(MATERIALS PROVIDED Opens)
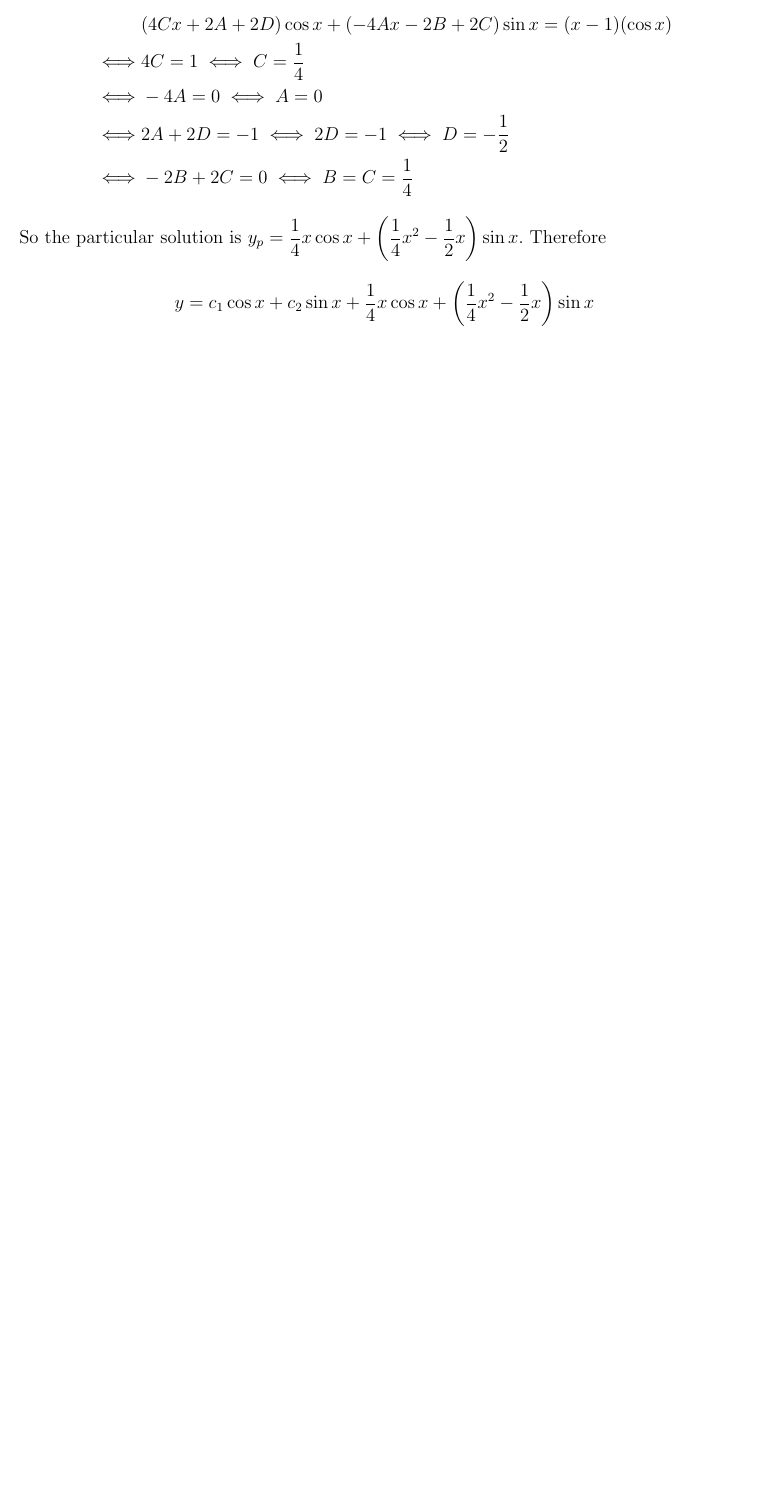
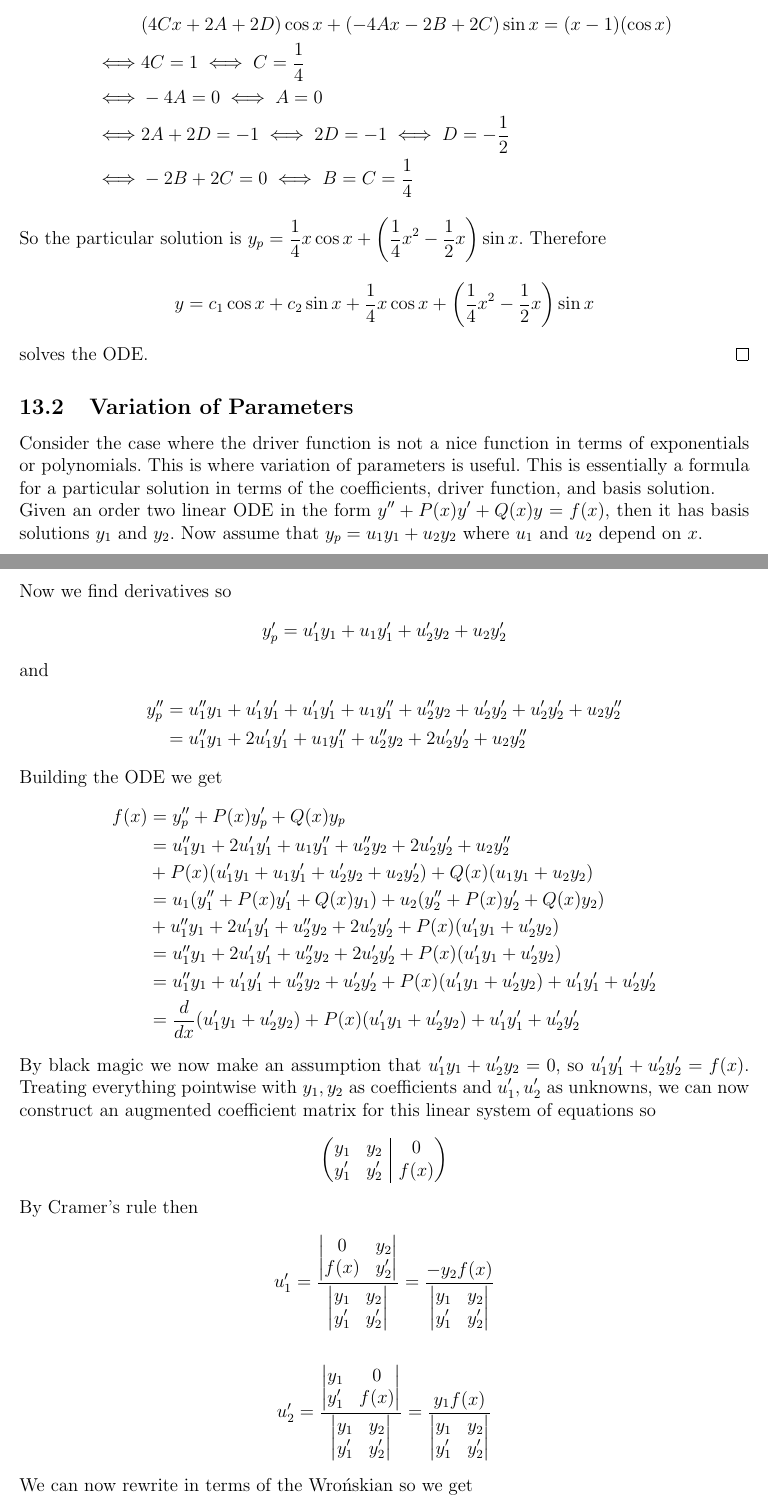
Before and after one commit to griffin-lora/Differential_Equations_Notes, a LaTeX document (notes.tex, which reads lecture_11.tex): part of page 37 of 37 before the commit and two parts of pages 37 and 38 of 39 after it, the two joined at a grey line, cut so that both start at the same text, the shorter picture padded with empty space. Compiled offline with pdfLaTeX.

Commit message:
add variations of paramaters

```diff
--- a/lecture_11.tex
+++ b/lecture_11.tex
@@ -91,3 +92,66 @@
     solves the ODE.
 \end{solution}
 
+\subsection{Variation of Parameters}
+Consider the case where the driver function is not a nice function in terms of exponentials or polynomials. This is where variation of parameters is useful. This is essentially a formula for a particular solution in terms of the coefficients, driver function, and basis solution.
+
+Given an order two linear ODE in the form $y'' + P(x)y' + Q(x)y = f(x)$, then it has basis solutions $y_1$ and $y_2$. Now assume that $y_p = u_1y_1 + u_2y_2$ where $u_1$ and $u_2$ depend on $x$.
+
+Now we find derivatives so
+\begin{align*}
+    y_p' &= u_1'y_1 + u_1y_1' + u_2'y_2 + u_2y_2'
+\end{align*}
+and
+\begin{align*}
+    y_p''
+    &= u_1''y_1 + u_1'y_1' + u_1'y_1' + u_1y_1'' + u_2''y_2 + u_2'y_2' + u_2'y_2' + u_2y_2'' \\
+    &= u_1''y_1 + 2u_1'y_1' + u_1y_1'' + u_2''y_2 + 2u_2'y_2' + u_2y_2''
+\end{align*}
+Building the ODE we get
+\begin{align*}
+    f(x)
+    &= y_p'' + P(x)y_p' + Q(x)y_p \\
+    &= u_1''y_1 + 2u_1'y_1' + u_1y_1'' + u_2''y_2 + 2u_2'y_2' + u_2y_2'' \\ &+ P(x)(u_1'y_1 + u_1y_1' + u_2'y_2 + u_2y_2') + Q(x)(u_1y_1 + u_2y_2) \\
+    &= u_1(y_1'' + P(x)y_1' + Q(x)y_1) + u_2(y_2'' + P(x)y_2' + Q(x)y_2) \\ &+ u_1''y_1 + 2u_1'y_1' + u_2''y_2 + 2u_2'y_2' + P(x)(u_1'y_1 + u_2'y_2) \\
+    &= u_1''y_1 + 2u_1'y_1' + u_2''y_2 + 2u_2'y_2' + P(x)(u_1'y_1 + u_2'y_2) \\
+    &= u_1''y_1 + u_1'y_1' + u_2''y_2 + u_2'y_2' + P(x)(u_1'y_1 + u_2'y_2) + u_1'y_1' + u_2'y_2' \\
+    &= \frac{d}{dx}(u_1'y_1 + u_2'y_2) + P(x)(u_1'y_1 + u_2'y_2) + u_1'y_1' + u_2'y_2'
+\end{align*}
+By black magic we now make an assumption that $u_1'y_1 + u_2'y_2 = 0$, so $u_1'y_1' + u_2'y_2' = f(x)$. Treating everything pointwise with $y_1, y_2$ as coefficients and $u_1', u_2'$ as unknowns, we can now construct an augmented coefficient matrix for this linear system of equations so
+\[
+    \begin{amatrix}{2}
+        y_1 & y_2 & 0 \\
+        y_1' & y_2' & f(x)
+    \end{amatrix}
+\]
+By Cramer's rule then
+\begin{align*}
+    u_1'
+    &= \frac{\begin{vmatrix}
+        0 & y_2 \\
+        f(x) & y_2'
+    \end{vmatrix}}{\begin{vmatrix}
+        y_1 & y_2 \\
+        y_1' & y_2'
+    \end{vmatrix}}
+    = \frac{-y_2f(x)}{\begin{vmatrix}
+        y_1 & y_2 \\
+        y_1' & y_2'
+    \end{vmatrix}}
+\end{align*}
+\begin{align*}
+    u_2'
+    &= \frac{\begin{vmatrix}
+        y_1 & 0 \\
+        y_1' & f(x)
+    \end{vmatrix}}{\begin{vmatrix}
+        y_1 & y_2 \\
+        y_1' & y_2'
+    \end{vmatrix}}
+    = \frac{y_1f(x)}{\begin{vmatrix}
+        y_1 & y_2 \\
+        y_1' & y_2'
+    \end{vmatrix}}
+\end{align*}
+We can now rewrite in terms of the Wro\'nskian so we get
+\begin{equation} \label{var_params}
@@ -93,0 +174 @@
+    \begin{align*}
--- a/notes.tex
+++ b/notes.tex
@@ -63,6 +63,11 @@
     {\begin{proof}[Solution]}
     {\end{proof}}
 
+
+\newenvironment{amatrix}[1]
+    {\left(\begin{array}{@{}*{#1}{c}|c@{}}}
+    {\end{array}\right)}
+
 \begin{document}
 
 \subfile{lecture_1}
```
Also changed, not shown: lecture_11.tex (55 more changed lines).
(MATERIALS PROVIDED Closes)
WORK ITEM:
The listing above must be repeated exactly, apart from the pictures.

ANSWER:
Before and after one commit to griffin-lora/Differential_Equations_Notes, a LaTeX document (notes.tex, which reads lecture_11.tex): part of page 37 of 37 before the commit and two parts of pages 37 and 38 of 39 after it, the two joined at a grey line, cut so that both start at the same text, the shorter picture padded with empty space. Compiled offline with pdfLaTeX.

Commit message:
add variations of paramaters

```diff
--- a/lecture_11.tex
+++ b/lecture_11.tex
@@ -91,3 +92,66 @@
     solves the ODE.
 \end{solution}
 
+\subsection{Variation of Parameters}
+Consider the case where the driver function is not a nice function in terms of exponentials or polynomials. This is where variation of parameters is useful. This is essentially a formula for a particular solution in terms of the coefficients, driver function, and basis solution.
+
+Given an order two linear ODE in the form $y'' + P(x)y' + Q(x)y = f(x)$, then it has basis solutions $y_1$ and $y_2$. Now assume that $y_p = u_1y_1 + u_2y_2$ where $u_1$ and $u_2$ depend on $x$.
+
+Now we find derivatives so
+\begin{align*}
+    y_p' &= u_1'y_1 + u_1y_1' + u_2'y_2 + u_2y_2'
+\end{align*}
+and
+\begin{align*}
+    y_p''
+    &= u_1''y_1 + u_1'y_1' + u_1'y_1' + u_1y_1'' + u_2''y_2 + u_2'y_2' + u_2'y_2' + u_2y_2'' \\
+    &= u_1''y_1 + 2u_1'y_1' + u_1y_1'' + u_2''y_2 + 2u_2'y_2' + u_2y_2''
+\end{align*}
+Building the ODE we get
+\begin{align*}
+    f(x)
+    &= y_p'' + P(x)y_p' + Q(x)y_p \\
+    &= u_1''y_1 + 2u_1'y_1' + u_1y_1'' + u_2''y_2 + 2u_2'y_2' + u_2y_2'' \\ &+ P(x)(u_1'y_1 + u_1y_1' + u_2'y_2 + u_2y_2') + Q(x)(u_1y_1 + u_2y_2) \\
+    &= u_1(y_1'' + P(x)y_1' + Q(x)y_1) + u_2(y_2'' + P(x)y_2' + Q(x)y_2) \\ &+ u_1''y_1 + 2u_1'y_1' + u_2''y_2 + 2u_2'y_2' + P(x)(u_1'y_1 + u_2'y_2) \\
+    &= u_1''y_1 + 2u_1'y_1' + u_2''y_2 + 2u_2'y_2' + P(x)(u_1'y_1 + u_2'y_2) \\
+    &= u_1''y_1 + u_1'y_1' + u_2''y_2 + u_2'y_2' + P(x)(u_1'y_1 + u_2'y_2) + u_1'y_1' + u_2'y_2' \\
+    &= \frac{d}{dx}(u_1'y_1 + u_2'y_2) + P(x)(u_1'y_1 + u_2'y_2) + u_1'y_1' + u_2'y_2'
+\end{align*}
+By black magic we now make an assumption that $u_1'y_1 + u_2'y_2 = 0$, so $u_1'y_1' + u_2'y_2' = f(x)$. Treating everything pointwise with $y_1, y_2$ as coefficients and $u_1', u_2'$ as unknowns, we can now construct an augmented coefficient matrix for this linear system of equations so
+\[
+    \begin{amatrix}{2}
+        y_1 & y_2 & 0 \\
+        y_1' & y_2' & f(x)
+    \end{amatrix}
+\]
+By Cramer's rule then
+\begin{align*}
+    u_1'
+    &= \frac{\begin{vmatrix}
+        0 & y_2 \\
+        f(x) & y_2'
+    \end{vmatrix}}{\begin{vmatrix}
+        y_1 & y_2 \\
+        y_1' & y_2'
+    \end{vmatrix}}
+    = \frac{-y_2f(x)}{\begin{vmatrix}
+        y_1 & y_2 \\
+        y_1' & y_2'
+    \end{vmatrix}}
+\end{align*}
+\begin{align*}
+    u_2'
+    &= \frac{\begin{vmatrix}
+        y_1 & 0 \\
+        y_1' & f(x)
+    \end{vmatrix}}{\begin{vmatrix}
+        y_1 & y_2 \\
+        y_1' & y_2'
+    \end{vmatrix}}
+    = \frac{y_1f(x)}{\begin{vmatrix}
+        y_1 & y_2 \\
+        y_1' & y_2'
+    \end{vmatrix}}
+\end{align*}
+We can now rewrite in terms of the Wro\'nskian so we get
+\begin{equation} \label{var_params}
@@ -93,0 +174 @@
+    \begin{align*}
--- a/notes.tex
+++ b/notes.tex
@@ -63,6 +63,11 @@
     {\begin{proof}[Solution]}
     {\end{proof}}
 
+
+\newenvironment{amatrix}[1]
+    {\left(\begin{array}{@{}*{#1}{c}|c@{}}}
+    {\end{array}\right)}
+
 \begin{document}
 
 \subfile{lecture_1}
```
Also changed, not shown: lecture_11.tex (55 more changed lines).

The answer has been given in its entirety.